“You’ve had absolute proof that discrimination is taking place, potentially unlawful discrimination.
“These people still believe nothing was wrong.”
Things got especially bad during the annual general meeting in 2022, when a small group waged a social media and press campaign to stop Patel becoming the club’s chair.
The peer told Eastern Eye that the England and Wales Cricket Board [ECB] asked him to deliver the impossible.
We can disclose that the ECB urged him to get rid of people.
Patel never badmouths people or organisations.

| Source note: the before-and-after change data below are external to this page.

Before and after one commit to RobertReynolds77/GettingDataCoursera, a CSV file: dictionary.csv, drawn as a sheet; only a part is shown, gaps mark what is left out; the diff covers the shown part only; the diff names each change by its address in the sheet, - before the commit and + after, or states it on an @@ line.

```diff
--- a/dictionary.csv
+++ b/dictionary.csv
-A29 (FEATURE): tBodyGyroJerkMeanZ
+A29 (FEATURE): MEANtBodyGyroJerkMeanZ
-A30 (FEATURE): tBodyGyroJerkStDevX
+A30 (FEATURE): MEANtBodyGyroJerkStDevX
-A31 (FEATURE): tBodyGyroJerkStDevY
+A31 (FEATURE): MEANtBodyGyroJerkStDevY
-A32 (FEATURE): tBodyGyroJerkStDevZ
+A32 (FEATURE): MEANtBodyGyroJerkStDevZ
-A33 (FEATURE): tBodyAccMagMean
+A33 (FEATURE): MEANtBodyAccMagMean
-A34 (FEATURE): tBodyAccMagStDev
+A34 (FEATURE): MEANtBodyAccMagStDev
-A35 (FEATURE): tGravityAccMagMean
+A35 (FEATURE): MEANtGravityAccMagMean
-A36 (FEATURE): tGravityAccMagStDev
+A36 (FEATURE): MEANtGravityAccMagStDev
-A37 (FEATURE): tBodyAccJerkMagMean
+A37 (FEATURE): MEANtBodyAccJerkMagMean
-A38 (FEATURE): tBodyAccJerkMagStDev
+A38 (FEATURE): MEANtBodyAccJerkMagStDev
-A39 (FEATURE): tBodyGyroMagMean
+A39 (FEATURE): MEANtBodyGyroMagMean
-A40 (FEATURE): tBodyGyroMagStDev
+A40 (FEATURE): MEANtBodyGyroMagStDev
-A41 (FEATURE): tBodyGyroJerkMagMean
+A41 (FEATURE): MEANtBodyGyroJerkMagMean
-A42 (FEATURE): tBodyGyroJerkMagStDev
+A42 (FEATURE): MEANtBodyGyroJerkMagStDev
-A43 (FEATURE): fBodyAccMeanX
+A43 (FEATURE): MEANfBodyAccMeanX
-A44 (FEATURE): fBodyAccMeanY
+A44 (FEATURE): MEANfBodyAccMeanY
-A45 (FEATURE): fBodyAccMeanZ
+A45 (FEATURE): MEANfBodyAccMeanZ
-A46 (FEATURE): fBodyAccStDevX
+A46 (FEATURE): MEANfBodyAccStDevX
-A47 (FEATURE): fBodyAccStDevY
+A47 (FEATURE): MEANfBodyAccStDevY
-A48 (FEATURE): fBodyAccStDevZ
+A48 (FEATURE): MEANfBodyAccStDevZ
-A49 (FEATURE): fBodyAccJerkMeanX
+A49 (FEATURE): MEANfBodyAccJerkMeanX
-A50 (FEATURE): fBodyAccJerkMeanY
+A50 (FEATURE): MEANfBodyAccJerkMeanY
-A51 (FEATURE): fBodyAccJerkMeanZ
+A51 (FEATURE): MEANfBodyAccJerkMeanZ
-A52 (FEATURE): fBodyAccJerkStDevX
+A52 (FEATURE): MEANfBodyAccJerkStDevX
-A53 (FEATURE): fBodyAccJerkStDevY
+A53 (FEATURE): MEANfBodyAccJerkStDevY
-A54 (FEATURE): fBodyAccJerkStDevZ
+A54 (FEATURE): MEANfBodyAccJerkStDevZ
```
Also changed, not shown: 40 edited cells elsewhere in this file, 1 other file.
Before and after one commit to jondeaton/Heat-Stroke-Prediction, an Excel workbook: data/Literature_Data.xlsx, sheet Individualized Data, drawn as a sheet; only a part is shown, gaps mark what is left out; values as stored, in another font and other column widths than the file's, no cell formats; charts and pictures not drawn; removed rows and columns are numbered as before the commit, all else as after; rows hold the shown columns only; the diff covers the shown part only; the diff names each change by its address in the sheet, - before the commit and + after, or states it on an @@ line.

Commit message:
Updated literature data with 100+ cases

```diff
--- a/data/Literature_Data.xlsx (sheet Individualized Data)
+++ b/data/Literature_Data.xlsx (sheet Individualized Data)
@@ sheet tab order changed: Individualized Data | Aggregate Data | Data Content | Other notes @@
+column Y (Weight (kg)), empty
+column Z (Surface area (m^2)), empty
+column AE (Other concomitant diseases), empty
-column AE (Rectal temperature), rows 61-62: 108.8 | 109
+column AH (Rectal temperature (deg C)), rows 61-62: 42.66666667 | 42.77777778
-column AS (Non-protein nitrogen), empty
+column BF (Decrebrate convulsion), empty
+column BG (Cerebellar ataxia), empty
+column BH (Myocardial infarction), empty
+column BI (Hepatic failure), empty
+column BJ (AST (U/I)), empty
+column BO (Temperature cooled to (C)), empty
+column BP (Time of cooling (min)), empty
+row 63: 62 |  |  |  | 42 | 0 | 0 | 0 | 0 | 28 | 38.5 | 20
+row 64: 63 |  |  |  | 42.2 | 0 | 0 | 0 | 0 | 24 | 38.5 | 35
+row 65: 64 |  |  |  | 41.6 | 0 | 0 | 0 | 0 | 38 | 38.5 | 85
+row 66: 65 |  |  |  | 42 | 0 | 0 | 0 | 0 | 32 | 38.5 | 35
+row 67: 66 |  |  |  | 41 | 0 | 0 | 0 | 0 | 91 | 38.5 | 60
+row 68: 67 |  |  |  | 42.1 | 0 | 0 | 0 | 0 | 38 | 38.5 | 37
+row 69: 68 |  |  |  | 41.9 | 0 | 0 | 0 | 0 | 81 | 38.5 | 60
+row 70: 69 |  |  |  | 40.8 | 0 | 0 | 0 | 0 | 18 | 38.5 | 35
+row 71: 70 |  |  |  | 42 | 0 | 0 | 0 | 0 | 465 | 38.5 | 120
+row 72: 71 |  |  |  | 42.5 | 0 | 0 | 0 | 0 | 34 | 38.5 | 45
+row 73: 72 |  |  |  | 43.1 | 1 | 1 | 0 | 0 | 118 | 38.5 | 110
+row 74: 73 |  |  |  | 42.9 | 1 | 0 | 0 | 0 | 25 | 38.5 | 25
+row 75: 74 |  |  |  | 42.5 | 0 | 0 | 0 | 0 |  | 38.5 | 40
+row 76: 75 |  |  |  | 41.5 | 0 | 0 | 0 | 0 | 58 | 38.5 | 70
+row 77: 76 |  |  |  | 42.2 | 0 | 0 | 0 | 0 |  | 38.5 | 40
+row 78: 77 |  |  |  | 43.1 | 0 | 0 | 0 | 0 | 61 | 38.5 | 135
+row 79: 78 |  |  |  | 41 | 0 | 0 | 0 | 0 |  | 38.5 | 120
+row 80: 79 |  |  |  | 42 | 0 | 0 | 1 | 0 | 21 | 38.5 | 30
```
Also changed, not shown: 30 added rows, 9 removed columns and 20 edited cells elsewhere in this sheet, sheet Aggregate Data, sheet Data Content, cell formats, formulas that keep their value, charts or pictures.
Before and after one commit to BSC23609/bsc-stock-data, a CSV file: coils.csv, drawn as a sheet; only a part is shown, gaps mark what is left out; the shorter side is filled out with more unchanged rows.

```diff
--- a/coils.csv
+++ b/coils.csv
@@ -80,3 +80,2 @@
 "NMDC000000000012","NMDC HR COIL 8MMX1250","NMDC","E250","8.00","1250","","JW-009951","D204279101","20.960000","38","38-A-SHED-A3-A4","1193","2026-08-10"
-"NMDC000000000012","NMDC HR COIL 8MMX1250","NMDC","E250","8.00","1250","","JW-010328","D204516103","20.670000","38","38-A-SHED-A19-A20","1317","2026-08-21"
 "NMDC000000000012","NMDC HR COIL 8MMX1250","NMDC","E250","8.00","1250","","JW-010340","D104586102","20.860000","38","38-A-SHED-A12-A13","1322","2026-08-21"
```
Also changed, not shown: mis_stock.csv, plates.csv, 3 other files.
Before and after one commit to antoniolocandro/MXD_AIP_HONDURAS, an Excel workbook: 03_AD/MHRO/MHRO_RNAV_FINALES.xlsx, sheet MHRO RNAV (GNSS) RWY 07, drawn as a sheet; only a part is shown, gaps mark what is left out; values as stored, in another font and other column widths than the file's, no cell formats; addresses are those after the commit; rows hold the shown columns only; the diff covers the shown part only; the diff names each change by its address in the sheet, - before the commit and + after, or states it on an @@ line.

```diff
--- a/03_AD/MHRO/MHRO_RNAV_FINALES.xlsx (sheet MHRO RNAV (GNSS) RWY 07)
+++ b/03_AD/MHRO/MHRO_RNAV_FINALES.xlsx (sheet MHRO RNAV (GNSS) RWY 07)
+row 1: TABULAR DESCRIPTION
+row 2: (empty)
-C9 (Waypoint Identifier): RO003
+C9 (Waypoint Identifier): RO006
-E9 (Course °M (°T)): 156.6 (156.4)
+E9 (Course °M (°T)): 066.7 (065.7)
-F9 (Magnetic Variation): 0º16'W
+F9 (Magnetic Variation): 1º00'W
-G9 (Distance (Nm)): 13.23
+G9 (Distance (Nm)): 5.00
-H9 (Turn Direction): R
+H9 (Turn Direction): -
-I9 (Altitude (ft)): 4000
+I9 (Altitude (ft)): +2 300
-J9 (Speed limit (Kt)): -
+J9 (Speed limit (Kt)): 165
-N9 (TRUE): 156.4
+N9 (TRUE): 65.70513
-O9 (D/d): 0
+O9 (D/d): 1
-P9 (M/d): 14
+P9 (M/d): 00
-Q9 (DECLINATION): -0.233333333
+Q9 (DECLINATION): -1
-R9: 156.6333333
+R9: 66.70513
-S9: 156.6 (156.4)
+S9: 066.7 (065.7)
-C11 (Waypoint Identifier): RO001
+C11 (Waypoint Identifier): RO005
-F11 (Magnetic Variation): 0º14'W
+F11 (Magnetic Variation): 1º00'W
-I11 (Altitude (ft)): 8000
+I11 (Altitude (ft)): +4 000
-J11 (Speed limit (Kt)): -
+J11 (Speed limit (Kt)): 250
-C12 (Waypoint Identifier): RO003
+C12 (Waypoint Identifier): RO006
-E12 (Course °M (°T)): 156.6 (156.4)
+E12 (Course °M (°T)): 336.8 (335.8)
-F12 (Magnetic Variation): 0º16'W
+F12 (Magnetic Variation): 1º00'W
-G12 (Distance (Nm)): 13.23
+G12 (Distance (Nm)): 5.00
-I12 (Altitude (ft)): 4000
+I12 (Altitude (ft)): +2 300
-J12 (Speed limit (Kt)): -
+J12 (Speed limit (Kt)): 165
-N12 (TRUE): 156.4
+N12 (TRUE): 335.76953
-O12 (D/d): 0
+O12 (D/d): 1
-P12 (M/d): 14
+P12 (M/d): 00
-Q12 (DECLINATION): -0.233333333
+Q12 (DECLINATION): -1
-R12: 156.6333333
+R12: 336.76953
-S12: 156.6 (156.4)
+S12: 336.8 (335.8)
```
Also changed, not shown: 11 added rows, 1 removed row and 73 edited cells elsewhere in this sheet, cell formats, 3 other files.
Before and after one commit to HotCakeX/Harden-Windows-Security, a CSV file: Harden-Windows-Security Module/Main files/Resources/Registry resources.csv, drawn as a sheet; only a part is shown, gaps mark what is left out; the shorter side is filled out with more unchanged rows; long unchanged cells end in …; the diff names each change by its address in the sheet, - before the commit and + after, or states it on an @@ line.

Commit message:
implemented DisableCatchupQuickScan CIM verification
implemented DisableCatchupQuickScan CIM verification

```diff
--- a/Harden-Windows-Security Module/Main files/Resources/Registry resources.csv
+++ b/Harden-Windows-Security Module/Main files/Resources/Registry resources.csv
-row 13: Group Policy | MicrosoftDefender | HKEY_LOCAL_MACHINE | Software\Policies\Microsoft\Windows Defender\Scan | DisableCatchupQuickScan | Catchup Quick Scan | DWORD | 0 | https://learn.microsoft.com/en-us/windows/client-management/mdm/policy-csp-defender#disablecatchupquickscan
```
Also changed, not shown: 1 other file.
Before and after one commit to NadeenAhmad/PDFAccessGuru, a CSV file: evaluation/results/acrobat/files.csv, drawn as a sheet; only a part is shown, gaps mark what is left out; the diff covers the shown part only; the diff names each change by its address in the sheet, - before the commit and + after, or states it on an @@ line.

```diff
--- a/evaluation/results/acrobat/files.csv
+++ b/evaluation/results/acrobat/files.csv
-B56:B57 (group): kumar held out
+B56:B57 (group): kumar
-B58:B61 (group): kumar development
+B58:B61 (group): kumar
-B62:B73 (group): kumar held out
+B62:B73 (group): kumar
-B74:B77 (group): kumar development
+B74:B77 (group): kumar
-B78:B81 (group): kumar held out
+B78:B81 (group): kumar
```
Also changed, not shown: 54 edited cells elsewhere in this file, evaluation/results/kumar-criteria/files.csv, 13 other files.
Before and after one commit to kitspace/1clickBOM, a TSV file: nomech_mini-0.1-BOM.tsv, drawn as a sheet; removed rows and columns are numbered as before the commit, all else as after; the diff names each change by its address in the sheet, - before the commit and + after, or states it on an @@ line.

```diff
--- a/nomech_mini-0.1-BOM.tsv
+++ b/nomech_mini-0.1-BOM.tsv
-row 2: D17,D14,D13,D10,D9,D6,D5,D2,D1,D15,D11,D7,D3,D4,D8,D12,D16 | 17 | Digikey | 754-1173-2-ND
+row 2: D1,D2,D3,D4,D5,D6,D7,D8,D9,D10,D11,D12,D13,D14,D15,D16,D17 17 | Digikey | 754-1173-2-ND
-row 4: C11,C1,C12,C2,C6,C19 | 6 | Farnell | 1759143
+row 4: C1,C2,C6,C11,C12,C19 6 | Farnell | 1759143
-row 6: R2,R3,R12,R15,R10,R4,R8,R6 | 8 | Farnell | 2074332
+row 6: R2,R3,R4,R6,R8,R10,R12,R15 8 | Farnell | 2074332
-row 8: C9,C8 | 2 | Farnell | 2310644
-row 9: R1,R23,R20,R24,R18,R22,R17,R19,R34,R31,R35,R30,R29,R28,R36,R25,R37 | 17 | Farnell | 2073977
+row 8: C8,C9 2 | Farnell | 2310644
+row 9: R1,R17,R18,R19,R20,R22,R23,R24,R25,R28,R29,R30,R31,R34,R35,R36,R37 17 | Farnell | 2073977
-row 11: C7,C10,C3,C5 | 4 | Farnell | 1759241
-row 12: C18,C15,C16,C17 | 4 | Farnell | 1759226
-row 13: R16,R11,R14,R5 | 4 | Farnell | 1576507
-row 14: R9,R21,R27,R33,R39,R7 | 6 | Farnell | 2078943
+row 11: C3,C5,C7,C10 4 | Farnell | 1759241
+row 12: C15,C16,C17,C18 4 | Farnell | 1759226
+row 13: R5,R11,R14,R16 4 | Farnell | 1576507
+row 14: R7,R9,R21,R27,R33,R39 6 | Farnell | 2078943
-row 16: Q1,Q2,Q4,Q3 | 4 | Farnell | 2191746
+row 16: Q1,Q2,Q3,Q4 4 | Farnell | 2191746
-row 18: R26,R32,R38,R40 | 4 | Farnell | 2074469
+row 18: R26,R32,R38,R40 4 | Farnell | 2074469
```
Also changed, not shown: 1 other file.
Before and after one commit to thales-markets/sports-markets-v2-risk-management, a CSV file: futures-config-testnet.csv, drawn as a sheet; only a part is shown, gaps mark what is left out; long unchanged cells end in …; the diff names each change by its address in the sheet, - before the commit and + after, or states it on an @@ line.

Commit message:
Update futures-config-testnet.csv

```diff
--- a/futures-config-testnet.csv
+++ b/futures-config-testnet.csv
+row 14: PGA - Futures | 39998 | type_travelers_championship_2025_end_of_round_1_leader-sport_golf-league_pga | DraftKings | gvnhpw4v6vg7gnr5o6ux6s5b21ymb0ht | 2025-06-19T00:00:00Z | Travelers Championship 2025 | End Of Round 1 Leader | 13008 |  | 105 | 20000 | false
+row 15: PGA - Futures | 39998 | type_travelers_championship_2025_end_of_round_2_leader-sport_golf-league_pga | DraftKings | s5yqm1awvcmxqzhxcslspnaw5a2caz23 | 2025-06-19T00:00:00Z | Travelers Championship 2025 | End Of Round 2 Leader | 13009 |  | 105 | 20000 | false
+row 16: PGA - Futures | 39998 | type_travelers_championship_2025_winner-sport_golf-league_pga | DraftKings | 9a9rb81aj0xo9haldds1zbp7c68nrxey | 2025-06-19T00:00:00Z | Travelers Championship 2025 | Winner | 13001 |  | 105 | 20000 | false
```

But he revealed to this newspaper that when the going got tough, the ECB did not back him.
“Being a member of ECB for five and a half years, I understood their role, and what they needed to do, and where the boundaries would cross.
“But this was a unique situation where I was asked by the ECB to come and help and turn this disaster around.
“I was asked by ECB to meet a set of criteria that most people would have winced at, would have thought there’s no way we can deliver this, and I delivered it.
“I was asked by the ECB to work with them to create a framework and an environment where we would prove to the world that we want a non-racist institution, and I did all that.
“I was asked by the ECB to ensure some people who were there from the previous regime did not take part in that governance process, very clear about that.
“So, when I’m attacked, for things that I have been asked to do, I’ve been attacked from all quarters, where the ECB could have made the statement and could have come and supported.
“And when I sent letter after letter to them, to say you asked me to do this, I’ve done it, and now I need your support to back me up on it, that wasn’t forthcoming.
“Now, whether that’s me or somebody else, if that happens in the future, they’re not gonna encourage anybody else to go on this journey.
“If you’re gonna ask people to come and put their necks on the line, to achieve radical change, to make change, and not support that change, then why would anybody do it?”
That does not surprise the man at the centre of the racism allegations, Azeem Rafiq.
“I look at the way Lord Patel’s been treated by the game, not just the old guard at Yorkshire, but by the game.
“And that just shows to me that actually everything’s lip service.
“I didn’t know Lord Patel before his coming in.
“But what an honourable man, he’s done some of the biggest real life things, in his career and in the House of Lords for 20 years and he got treated that way, and by the game.
“Let’s not mask this as a Yorkshire only problem and the Yorkshire old guard.”
We approached the ECB for comment, but it declined.
Patel told this newspaper that he is convinced that Yorkshire is in a better position than when he found it.
The former England and Yorkshire pace bowler Darren Gough is now the permanent managing director of cricket.
Ex-West Indies all-rounder Ottis Gibson was appointed head coach in January 2022, while Stephen Vaughan became the club’s chief executive.
The peer described the past 15-months at Yorkshire as “a year unlike any other”.
And he admitted, with a rueful smile, that he had learnt a lot.
“I’ve never gone on the race card.
“It’s not about me. You see me as you get me. I’ll work with things. I’ll try and do things right.
“Occasionally I make mistakes, but I’ll rectify them quickly, if I have.
“I do not believe fundamentally, I do not believe, that I did anything wrong at Yorkshire.
“I think all the actions I took were absolutely right.
“And would taking them again? Yes, I’d take them all over again. I’d probably be even stronger in what I did.”
The Yorkshire cricket saga has taken its toll.
Patel revealed that this year he will step down from various roles, including Social Work England and Chair, Independent Health Providers Network (IHPN).
It is time, he said, to take a break and spend time with his family.
During his conversation with Eastern Eye, Patel talked about “elephants in the room” when he was helping his favourite county and favourite cricket club.
And one elephant, he agreed, was the fact some white people still have a problem taking instructions from brown people.
“Yeah, I am brown, and I’m Indian, but I’m a Yorkshireman through and through.
“I love Yorkshire, and that’s why I went to do the job I did.”